The 75-year-old retired U.S. Postal Service employee grew up in a “colored only” world of restricted public accommodations, second-class educational facilities and limited employment opportunities.
He thus appreciated King’s historic civil rights crusade that ultimately helped open doors for him, his children, his grandchildren and millions of other African-Americans across the country.
But as head of the local NAACP, Bartleson went beyond just a personal appreciation of King’s dream, his vision of ending the nightmare of segregation and what it meant to him and his family. He embraced a communitywide dedication to keeping the dream alive.
Bartleson and his organization worked year-round to help minorities in Danville and neighboring communities overcome the remaining but still insidious vestiges of Jim Crow America that were putting illegal obstacles in their way to experience Dr. King’s America, whether it be a house whose price suddenly was jacked up for an African-American buyer or a job whose qualifications suddenly became unmatchable, or an arrest that was based more on the color of the alleged offender than the evidence that led to his arrest.
But as much as he and other NAACP members accomplished on a daily basis largely behind the scenes, it was on a big stage where many in the community, especially white residents, got to know Bartleson. In mid-January every year for many years, he served as master of ceremonies of the NAACP’s annual observance of King’s birthday at First Baptist Church, Second and Walnut streets.
For nearly 30 years, I covered the annual King celebration for The Advocate-Messenger, and I did so from a folding chair in the back of the church.
Bartleson once suggested I move to a seat in a front row pew, but I told him that I preferred the back row seat so I could get a more panoramic view — and added that I wanted to pay respects and reparation of sorts to Rosa Parks by being a white man sitting in the back of the bus.
After the moving performances of black spirituals by various choirs and inspiring dramatic productions by young people, Bartleson began the celebration with an impassioned and often emotional plea to all in attendance not only to keep King’s dream alive in their hearts and souls but also to work to bring the dream to reality through their words and deeds.
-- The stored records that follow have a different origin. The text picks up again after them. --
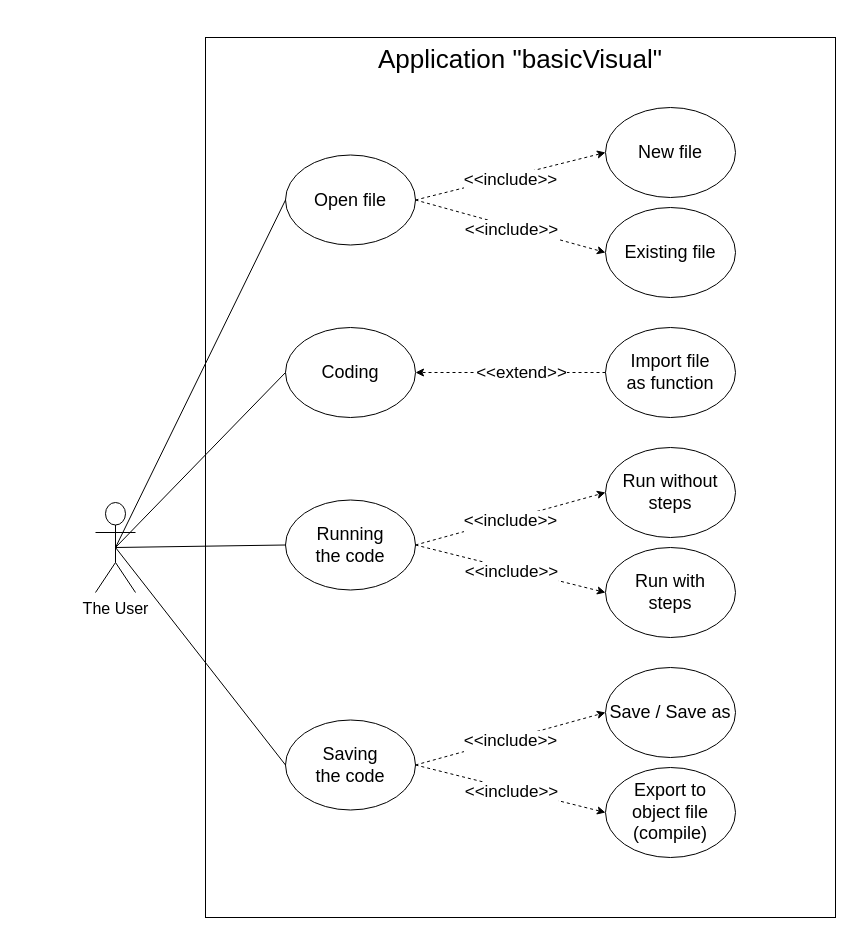
Earlier version of the draw.io diagram specification/xml_diagram_files/use_cases_diagram.drawio (imateja/basic-visual). Source tidied: cells renumbered, new cells numbered last; positions are measured from the earlier drawing's top-left corner, leaving out a move shared by most shapes. Both pictures are drawn from the tidied source at 100%, with x=0, y=0 at pixel (95, 37).
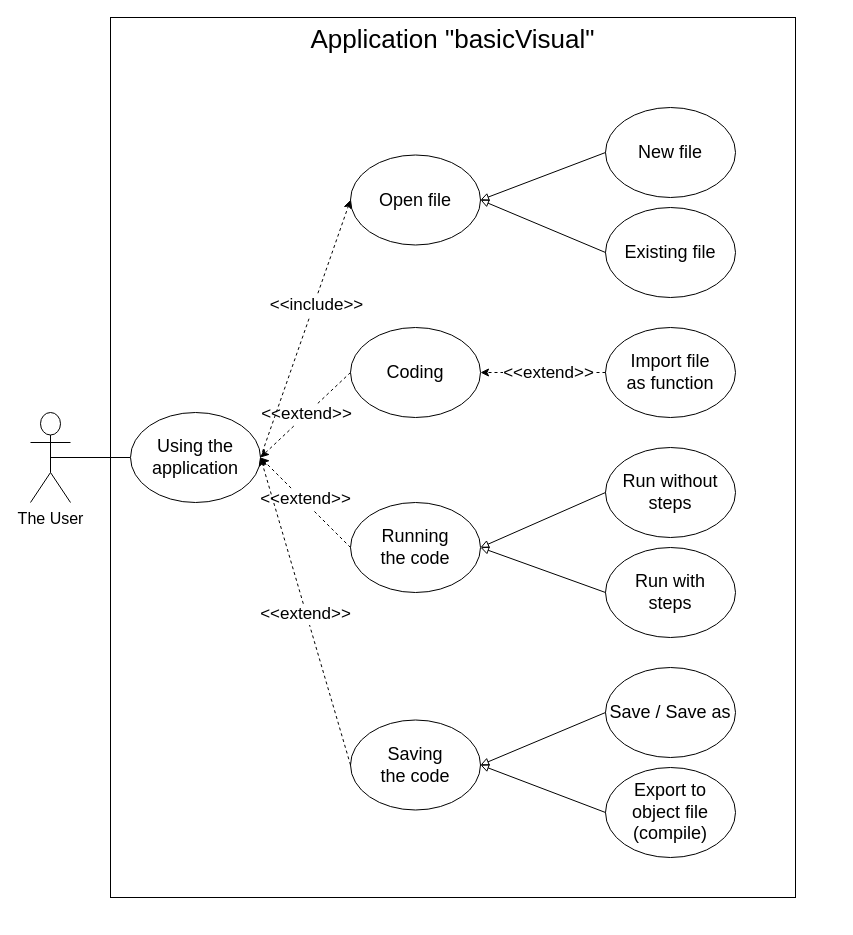
The same diagram, later.

Commit message (it also covers changes not shown here):
docs: Modified use_cases file and diagram

Unchanged cells that the change refers to:
```xml
<mxCell id="6" value="Existing file" style="ellipse;whiteSpace=wrap;html=1;fontSize=18;" parent="1" vertex="1">
  <mxGeometry x="510" y="170" width="130" height="90" as="geometry" />
</mxCell>
<mxCell id="7" value="&lt;div style=&quot;font-size: 18px;&quot;&gt;New file&lt;/div&gt;" style="ellipse;whiteSpace=wrap;html=1;fontSize=18;" parent="1" vertex="1">
  <mxGeometry x="510" y="70" width="130" height="90" as="geometry" />
</mxCell>
<mxCell id="15" style="endArrow=classic;html=1;rounded=0;fontSize=26;dashed=1;exitX=0;exitY=0.5;exitDx=0;exitDy=0;entryX=1;entryY=0.5;entryDx=0;entryDy=0;" parent="1" edge="1" source="5" target="8">
  <mxGeometry relative="1" as="geometry" />
</mxCell>
<mxCell id="18" value="&lt;div style=&quot;font-size: 18px;&quot;&gt;Run without&lt;/div&gt;&lt;div style=&quot;font-size: 18px;&quot;&gt;steps&lt;br style=&quot;font-size: 18px;&quot;&gt;&lt;/div&gt;" style="ellipse;whiteSpace=wrap;html=1;fontSize=18;" parent="1" vertex="1">
  <mxGeometry x="510" y="410" width="130" height="90" as="geometry" />
</mxCell>
<mxCell id="19" value="&lt;div style=&quot;font-size: 18px;&quot;&gt;Run with&lt;/div&gt;&lt;div style=&quot;font-size: 18px;&quot;&gt;steps&lt;br style=&quot;font-size: 18px;&quot;&gt;&lt;/div&gt;" style="ellipse;whiteSpace=wrap;html=1;fontSize=18;" parent="1" vertex="1">
  <mxGeometry x="510" y="510" width="130" height="90" as="geometry" />
</mxCell>
<mxCell id="26" value="&lt;div style=&quot;font-size: 18px;&quot;&gt;Save / Save as&lt;/div&gt;" style="ellipse;whiteSpace=wrap;html=1;fontSize=18;" parent="1" vertex="1">
  <mxGeometry x="510" y="630" width="130" height="90" as="geometry" />
</mxCell>
<mxCell id="27" value="&lt;div style=&quot;font-size: 18px;&quot;&gt;Export to&lt;/div&gt;&lt;div style=&quot;font-size: 18px;&quot;&gt;object file&lt;/div&gt;&lt;div style=&quot;font-size: 18px;&quot;&gt;(compile)&lt;br style=&quot;font-size: 18px;&quot;&gt;&lt;/div&gt;" style="ellipse;whiteSpace=wrap;html=1;fontSize=18;" parent="1" vertex="1">
  <mxGeometry x="510" y="730" width="130" height="90" as="geometry" />
</mxCell>
```

The edit, as a diff of the source:
```diff
@@
     <mxCell id="2" value="&lt;div style=&quot;font-size: 26px;&quot;&gt;&lt;font style=&quot;font-size: 26px;&quot;&gt;Application &quot;basicVisual&quot;&lt;/font&gt;&lt;/div&gt;" style="rounded=0;whiteSpace=wrap;html=1;align=center;horizontal=1;verticalAlign=top;fontSize=26;fontStyle=0;" parent="1" vertex="1">
-      <mxGeometry x="110" width="630" height="880" as="geometry" />
+      <mxGeometry x="15" y="-20" width="685" height="880" as="geometry" />
     </mxCell>
+    <mxCell id="33" style="edgeStyle=orthogonalEdgeStyle;rounded=0;jettySize=auto;html=1;exitX=0.5;exitY=0.5;exitDx=0;exitDy=0;exitPerimeter=0;entryX=0;entryY=0.5;entryDx=0;entryDy=0;endArrow=none;endFill=0;" parent="1" edge="1" source="3" target="40">
+      <mxGeometry relative="1" as="geometry" />
+    </mxCell>
     <mxCell id="3" value="&lt;div style=&quot;font-size: 16px&quot;&gt;The User&lt;/div&gt;" style="shape=umlActor;verticalLabelPosition=bottom;verticalAlign=top;html=1;outlineConnect=0;" parent="1" vertex="1">
-      <mxGeometry y="465" width="40" height="90" as="geometry" />
+      <mxGeometry x="-65" y="375" width="40" height="90" as="geometry" />
     </mxCell>
     <mxCell id="4" value="Open file" style="ellipse;whiteSpace=wrap;html=1;fontSize=18;" parent="1" vertex="1">
-      <mxGeometry x="190" y="117.5" width="130" height="90" as="geometry" />
+      <mxGeometry x="255" y="117.5" width="130" height="90" as="geometry" />
     </mxCell>
@@
     <mxCell id="8" value="&lt;div style=&quot;font-size: 18px;&quot;&gt;Coding&lt;/div&gt;" style="ellipse;whiteSpace=wrap;html=1;fontSize=18;" parent="1" vertex="1">
-      <mxGeometry x="190" y="290" width="130" height="90" as="geometry" />
+      <mxGeometry x="255" y="290" width="130" height="90" as="geometry" />
     </mxCell>
-    <mxCell id="9" style="endArrow=none;html=1;rounded=0;fontSize=26;entryX=0;entryY=0.5;entryDx=0;entryDy=0;exitX=0.5;exitY=0.5;exitDx=0;exitDy=0;exitPerimeter=0;" parent="1" edge="1" source="3" target="4">
-      <mxGeometry relative="1" as="geometry" />
-    </mxCell>
-    <mxCell id="10" style="endArrow=classic;html=1;rounded=0;fontSize=26;dashed=1;exitX=1;exitY=0.5;exitDx=0;exitDy=0;entryX=0;entryY=0.5;entryDx=0;entryDy=0;" parent="1" edge="1" source="4" target="7">
-      <mxGeometry relative="1" as="geometry" />
-    </mxCell>
-    <mxCell id="11" value="&lt;div style=&quot;font-size: 17px;&quot;&gt;&amp;lt;&amp;lt;include&amp;gt;&amp;gt;&lt;/div&gt;" style="edgeLabel;html=1;align=center;verticalAlign=middle;fontSize=17;" parent="10" vertex="1">
-      <mxGeometry x="0.28" y="-2" relative="1" as="geometry">
-        <mxPoint x="-27" y="8" as="offset" />
-      </mxGeometry>
-    </mxCell>
-    <mxCell id="12" style="endArrow=classic;html=1;rounded=0;fontSize=26;dashed=1;exitX=1;exitY=0.5;exitDx=0;exitDy=0;entryX=0;entryY=0.5;entryDx=0;entryDy=0;" parent="1" edge="1" source="4" target="6">
-      <mxGeometry relative="1" as="geometry" />
-    </mxCell>
-    <mxCell id="13" value="&lt;div style=&quot;font-size: 17px;&quot;&gt;&amp;lt;&amp;lt;include&amp;gt;&amp;gt;&lt;/div&gt;" style="edgeLabel;html=1;align=center;verticalAlign=middle;fontSize=17;" parent="12" vertex="1">
-      <mxGeometry x="0.28" y="-2" relative="1" as="geometry">
-        <mxPoint x="-25" y="-5" as="offset" />
-      </mxGeometry>
-    </mxCell>
-    <mxCell id="14" style="endArrow=none;html=1;rounded=0;fontSize=14;exitX=0.5;exitY=0.5;exitDx=0;exitDy=0;exitPerimeter=0;entryX=0;entryY=0.5;entryDx=0;entryDy=0;" parent="1" edge="1" source="3" target="8">
-      <mxGeometry relative="1" as="geometry" />
-    </mxCell>
@@
     <mxCell id="16" value="&lt;div style=&quot;font-size: 17px;&quot;&gt;&amp;lt;&amp;lt;extend&amp;gt;&amp;gt;&lt;/div&gt;" style="edgeLabel;html=1;align=center;verticalAlign=middle;fontSize=17;" parent="15" vertex="1">
       <mxGeometry x="0.28" y="-2" relative="1" as="geometry">
-        <mxPoint x="37" y="2" as="offset" />
+        <mxPoint x="22" y="2" as="offset" />
       </mxGeometry>
     </mxCell>
     <mxCell id="17" value="&lt;div style=&quot;font-size: 18px;&quot;&gt;Running&lt;/div&gt;&lt;div style=&quot;font-size: 18px;&quot;&gt;the code&lt;/div&gt;" style="ellipse;whiteSpace=wrap;html=1;fontSize=18;" parent="1" vertex="1">
-      <mxGeometry x="190" y="462.5" width="130" height="90" as="geometry" />
+      <mxGeometry x="255" y="465" width="130" height="90" as="geometry" />
     </mxCell>
@@
-    <mxCell id="20" style="endArrow=classic;html=1;rounded=0;fontSize=26;dashed=1;exitX=1;exitY=0.5;exitDx=0;exitDy=0;entryX=0;entryY=0.5;entryDx=0;entryDy=0;" parent="1" edge="1" source="17" target="18">
-      <mxGeometry relative="1" as="geometry" />
-    </mxCell>
-    <mxCell id="21" value="&lt;div style=&quot;font-size: 17px;&quot;&gt;&amp;lt;&amp;lt;include&amp;gt;&amp;gt;&lt;/div&gt;" style="edgeLabel;html=1;align=center;verticalAlign=middle;fontSize=17;" parent="20" vertex="1">
-      <mxGeometry x="0.28" y="-2" relative="1" as="geometry">
-        <mxPoint x="-27" y="8" as="offset" />
-      </mxGeometry>
-    </mxCell>
-    <mxCell id="22" style="endArrow=classic;html=1;rounded=0;fontSize=26;dashed=1;exitX=1;exitY=0.5;exitDx=0;exitDy=0;entryX=0;entryY=0.5;entryDx=0;entryDy=0;" parent="1" edge="1" source="17" target="19">
-      <mxGeometry relative="1" as="geometry" />
-    </mxCell>
-    <mxCell id="23" value="&lt;div style=&quot;font-size: 17px;&quot;&gt;&amp;lt;&amp;lt;include&amp;gt;&amp;gt;&lt;/div&gt;" style="edgeLabel;html=1;align=center;verticalAlign=middle;fontSize=17;" parent="22" vertex="1">
-      <mxGeometry x="0.28" y="-2" relative="1" as="geometry">
-        <mxPoint x="-25" y="-5" as="offset" />
-      </mxGeometry>
-    </mxCell>
-    <mxCell id="24" style="endArrow=none;html=1;rounded=0;fontSize=14;exitX=0.5;exitY=0.5;exitDx=0;exitDy=0;exitPerimeter=0;entryX=0;entryY=0.5;entryDx=0;entryDy=0;" parent="1" edge="1" source="3" target="17">
-      <mxGeometry relative="1" as="geometry" />
-    </mxCell>
     <mxCell id="25" value="&lt;div style=&quot;font-size: 18px;&quot;&gt;Saving&lt;/div&gt;&lt;div style=&quot;font-size: 18px;&quot;&gt;the code&lt;/div&gt;" style="ellipse;whiteSpace=wrap;html=1;fontSize=18;" parent="1" vertex="1">
-      <mxGeometry x="190" y="682.5" width="130" height="90" as="geometry" />
+      <mxGeometry x="255" y="682.5" width="130" height="90" as="geometry" />
     </mxCell>
@@
-    <mxCell id="28" style="endArrow=classic;html=1;rounded=0;fontSize=26;dashed=1;exitX=1;exitY=0.5;exitDx=0;exitDy=0;entryX=0;entryY=0.5;entryDx=0;entryDy=0;" parent="1" edge="1" source="25" target="26">
-      <mxGeometry relative="1" as="geometry" />
-    </mxCell>
-    <mxCell id="29" value="&lt;div style=&quot;font-size: 17px;&quot;&gt;&amp;lt;&amp;lt;include&amp;gt;&amp;gt;&lt;/div&gt;" style="edgeLabel;html=1;align=center;verticalAlign=middle;fontSize=17;" parent="28" vertex="1">
-      <mxGeometry x="0.28" y="-2" relative="1" as="geometry">
-        <mxPoint x="-27" y="8" as="offset" />
-      </mxGeometry>
-    </mxCell>
-    <mxCell id="30" style="endArrow=classic;html=1;rounded=0;fontSize=26;dashed=1;exitX=1;exitY=0.5;exitDx=0;exitDy=0;entryX=0;entryY=0.5;entryDx=0;entryDy=0;" parent="1" edge="1" source="25" target="27">
-      <mxGeometry relative="1" as="geometry" />
-    </mxCell>
-    <mxCell id="31" value="&lt;div style=&quot;font-size: 17px;&quot;&gt;&amp;lt;&amp;lt;include&amp;gt;&amp;gt;&lt;/div&gt;" style="edgeLabel;html=1;align=center;verticalAlign=middle;fontSize=17;" parent="30" vertex="1">
-      <mxGeometry x="0.28" y="-2" relative="1" as="geometry">
-        <mxPoint x="-25" y="-5" as="offset" />
-      </mxGeometry>
-    </mxCell>
-    <mxCell id="32" style="endArrow=none;html=1;rounded=0;fontSize=14;exitX=0.5;exitY=0.5;exitDx=0;exitDy=0;exitPerimeter=0;entryX=0;entryY=0.5;entryDx=0;entryDy=0;" parent="1" edge="1" source="3" target="25">
-      <mxGeometry relative="1" as="geometry" />
-    </mxCell>
+    <mxCell id="34" style="endArrow=block;html=1;rounded=0;entryX=1;entryY=0.5;entryDx=0;entryDy=0;exitX=0;exitY=0.5;exitDx=0;exitDy=0;endFill=0;" parent="1" edge="1" source="7" target="4">
+      <mxGeometry relative="1" as="geometry" />
+    </mxCell>
+    <mxCell id="35" style="endArrow=block;html=1;rounded=0;entryX=1;entryY=0.5;entryDx=0;entryDy=0;exitX=0;exitY=0.5;exitDx=0;exitDy=0;endFill=0;" parent="1" edge="1" source="6" target="4">
+      <mxGeometry relative="1" as="geometry" />
+    </mxCell>
+    <mxCell id="36" style="endArrow=block;html=1;rounded=0;entryX=1;entryY=0.5;entryDx=0;entryDy=0;exitX=0;exitY=0.5;exitDx=0;exitDy=0;endFill=0;" parent="1" edge="1" source="18" target="17">
+      <mxGeometry relative="1" as="geometry" />
+    </mxCell>
+    <mxCell id="37" style="endArrow=block;html=1;rounded=0;entryX=1;entryY=0.5;entryDx=0;entryDy=0;exitX=0;exitY=0.5;exitDx=0;exitDy=0;endFill=0;" parent="1" edge="1" source="19" target="17">
+      <mxGeometry relative="1" as="geometry" />
+    </mxCell>
+    <mxCell id="38" style="endArrow=block;html=1;rounded=0;entryX=1;entryY=0.5;entryDx=0;entryDy=0;exitX=0;exitY=0.5;exitDx=0;exitDy=0;endFill=0;" parent="1" edge="1" source="26" target="25">
+      <mxGeometry relative="1" as="geometry" />
+    </mxCell>
+    <mxCell id="39" style="endArrow=block;html=1;rounded=0;entryX=1;entryY=0.5;entryDx=0;entryDy=0;exitX=0;exitY=0.5;exitDx=0;exitDy=0;endFill=0;" parent="1" edge="1" source="27" target="25">
+      <mxGeometry relative="1" as="geometry" />
+    </mxCell>
+    <mxCell id="40" value="Using the&lt;br&gt;application" style="ellipse;whiteSpace=wrap;html=1;fontSize=18;" parent="1" vertex="1">
+      <mxGeometry x="35" y="375" width="130" height="90" as="geometry" />
+    </mxCell>
+    <mxCell id="41" style="endArrow=classic;html=1;rounded=0;fontSize=26;dashed=1;exitX=0;exitY=0.5;exitDx=0;exitDy=0;entryX=1;entryY=0.5;entryDx=0;entryDy=0;" parent="1" edge="1" source="8" target="40">
+      <mxGeometry relative="1" as="geometry" />
+    </mxCell>
+    <mxCell id="42" value="&lt;div style=&quot;font-size: 17px;&quot;&gt;&amp;lt;&amp;lt;extend&amp;gt;&amp;gt;&lt;/div&gt;" style="edgeLabel;html=1;align=center;verticalAlign=middle;fontSize=17;" parent="41" vertex="1">
+      <mxGeometry x="0.28" y="-2" relative="1" as="geometry">
+        <mxPoint x="14" y="-11" as="offset" />
+      </mxGeometry>
+    </mxCell>
+    <mxCell id="43" style="endArrow=classic;html=1;rounded=0;fontSize=26;dashed=1;exitX=0;exitY=0.5;exitDx=0;exitDy=0;entryX=1;entryY=0.5;entryDx=0;entryDy=0;" parent="1" edge="1" source="17" target="40">
+      <mxGeometry relative="1" as="geometry" />
+    </mxCell>
+    <mxCell id="44" value="&lt;div style=&quot;font-size: 17px;&quot;&gt;&amp;lt;&amp;lt;extend&amp;gt;&amp;gt;&lt;/div&gt;" style="edgeLabel;html=1;align=center;verticalAlign=middle;fontSize=17;" parent="43" vertex="1">
+      <mxGeometry x="0.28" y="-2" relative="1" as="geometry">
+        <mxPoint x="10" y="10" as="offset" />
+      </mxGeometry>
+    </mxCell>
+    <mxCell id="45" style="endArrow=classic;html=1;rounded=0;fontSize=26;dashed=1;exitX=0;exitY=0.5;exitDx=0;exitDy=0;entryX=1;entryY=0.5;entryDx=0;entryDy=0;" parent="1" edge="1" source="25" target="40">
+      <mxGeometry relative="1" as="geometry" />
+    </mxCell>
+    <mxCell id="46" value="&lt;div style=&quot;font-size: 17px;&quot;&gt;&amp;lt;&amp;lt;extend&amp;gt;&amp;gt;&lt;/div&gt;" style="edgeLabel;html=1;align=center;verticalAlign=middle;fontSize=17;" parent="45" vertex="1">
+      <mxGeometry x="0.28" y="-2" relative="1" as="geometry">
+        <mxPoint x="10" y="46" as="offset" />
+      </mxGeometry>
+    </mxCell>
+    <mxCell id="47" style="endArrow=classic;html=1;rounded=0;fontSize=26;dashed=1;exitX=1;exitY=0.5;exitDx=0;exitDy=0;entryX=0;entryY=0.5;entryDx=0;entryDy=0;" parent="1" edge="1" source="40" target="4">
+      <mxGeometry relative="1" as="geometry" />
+    </mxCell>
+    <mxCell id="48" value="&lt;div style=&quot;font-size: 17px&quot;&gt;&amp;lt;&amp;lt;include&amp;gt;&amp;gt;&lt;/div&gt;" style="edgeLabel;html=1;align=center;verticalAlign=middle;fontSize=17;" parent="47" vertex="1">
+      <mxGeometry x="0.28" y="-2" relative="1" as="geometry">
+        <mxPoint x="-4" y="12" as="offset" />
+      </mxGeometry>
+    </mxCell>
```
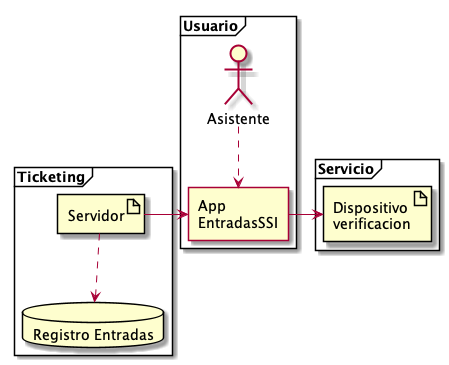
hesusruiz/TicketsSSI keeps this PlantUML diagram as assets/arquitectura1.png. Above is the earlier version.
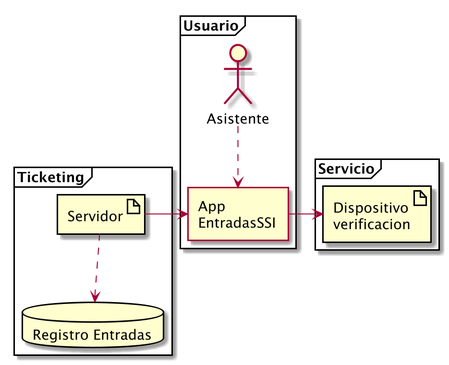
The same diagram one commit later.

What changed in the source:
```diff
@@ -1,4 +1,6 @@
 @startuml
+skinparam dpi 200
+
 
 
 frame Ticketing {
@@ -17,7 +19,7 @@
 
 Servidor ..> Registro
 Asistente ..> Movil
-Servidor -> Movil
-Movil -> Device
+Servidor -r-> Movil
+Movil -r-> Device
 
 @enduml
```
He paid special attention to the youth of the community, involving them in every program as well as encouraging their parents to bring them to the celebration.
Bartleson’s message was simple but inspirational: We’ve come a long way but there still is a long way to travel.
From now on, this community will be traveling without Bartleson, but we can keep him alive by keeping the dream to which he dedicated his leadership of the NAACP alive. We can be his disciples.
That there would be others to carry on his cause — that he was able to recruit disciples to continue his pursuit of the dream — was obvious in King’s last speech on April 3, 1968, just before he was assassinated:
“Like anybody, I would like to live a long life. Longevity has its place. But I’m not concerned about that now. I just want to do God’s will. And He’s allowed me to go up to the mountain. And I’ve looked over. And I’ve seen the Promised Land. I may not get there with you. But I want you to know tonight, that we, as a people, will get to the promised land!”